WHAT TO DO:
Every line below that has the string "docs" needs to be copied.

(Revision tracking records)
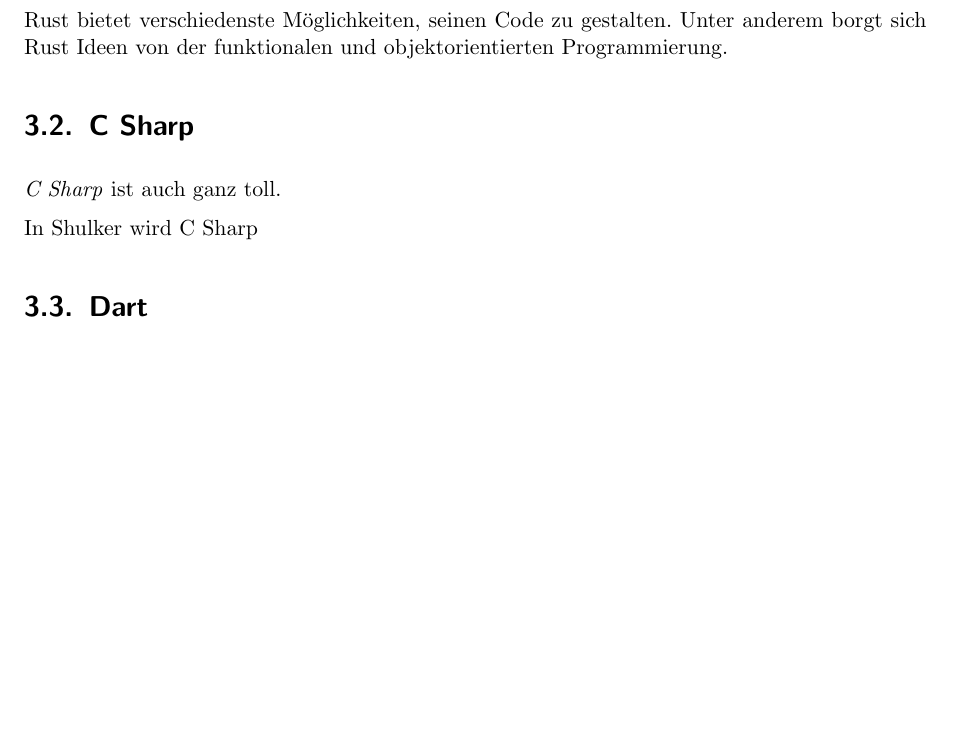
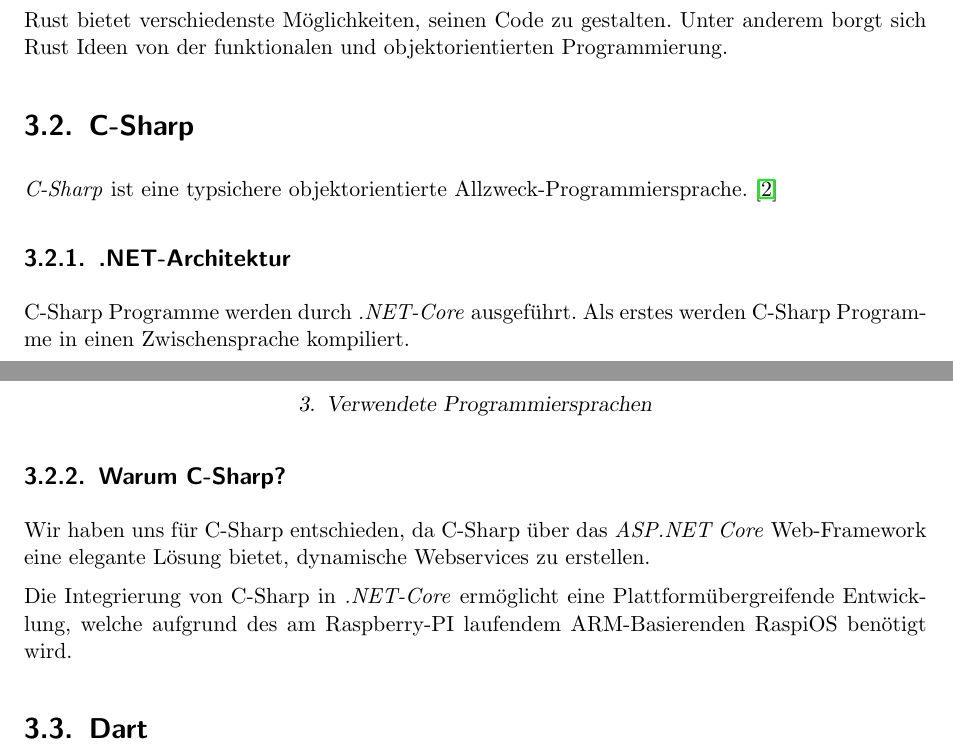
Before and after one commit to htl-anichstrasse/shulker, a LaTeX thesis (shulker-docs/main.tex, which reads shulker-docs/parts/2-theorie/1-programmiersprachen/1-c-sharp.tex): part of page 13 of 16 before the commit and two parts of pages 13 and 14 of 17 after it, the two joined at a grey line, cut so that both start at the same text, the shorter picture padded with empty space. Compiled offline with pdfLaTeX.

Commit message:
einleitung c#

```diff
--- a/shulker-docs/parts/2-theorie/1-programmiersprachen/1-c-sharp.tex
+++ b/shulker-docs/parts/2-theorie/1-programmiersprachen/1-c-sharp.tex
@@ -1,6 +1,12 @@
-\section{C Sharp}
-\label{C Sharp}
+\section{C-Sharp}
+\label{C-Sharp}
 
-\textit{C Sharp} ist auch ganz toll.
+\textit{C-Sharp} ist eine typsichere objektorientierte Allzweck-Programmiersprache. \cite{csharpwikipedia}
 
-In Shulker wird C Sharp
+\subsection{.NET-Architektur}
+C-Sharp Programme werden durch \textit{.NET-Core} ausgeführt. Als erstes werden C-Sharp Programme in einen Zwischensprache kompiliert.
+
+\subsection{Warum C-Sharp?}
+Wir haben uns für C-Sharp entschieden, da C-Sharp über das \textit{ASP.NET Core} Web-Framework eine elegante Lösung bietet, dynamische Webservices zu erstellen.
+
+Die Integrierung von C-Sharp in \textit{.NET-Core} ermöglicht eine Plattformübergreifende Entwicklung, welche aufgrund des am Raspberry-PI laufendem ARM-Basierenden RaspiOS benötigt wird.
```
Also changed, not shown: shulker-docs/references.bib (+8 -0 lines).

RESULT OF THE EXERCISE:
Before and after one commit to htl-anichstrasse/shulker, a LaTeX thesis (shulker-docs/main.tex, which reads shulker-docs/parts/2-theorie/1-programmiersprachen/1-c-sharp.tex): part of page 13 of 16 before the commit and two parts of pages 13 and 14 of 17 after it, the two joined at a grey line, cut so that both start at the same text, the shorter picture padded with empty space. Compiled offline with pdfLaTeX.
--- a/shulker-docs/parts/2-theorie/1-programmiersprachen/1-c-sharp.tex
+++ b/shulker-docs/parts/2-theorie/1-programmiersprachen/1-c-sharp.tex
Also changed, not shown: shulker-docs/references.bib (+8 -0 lines).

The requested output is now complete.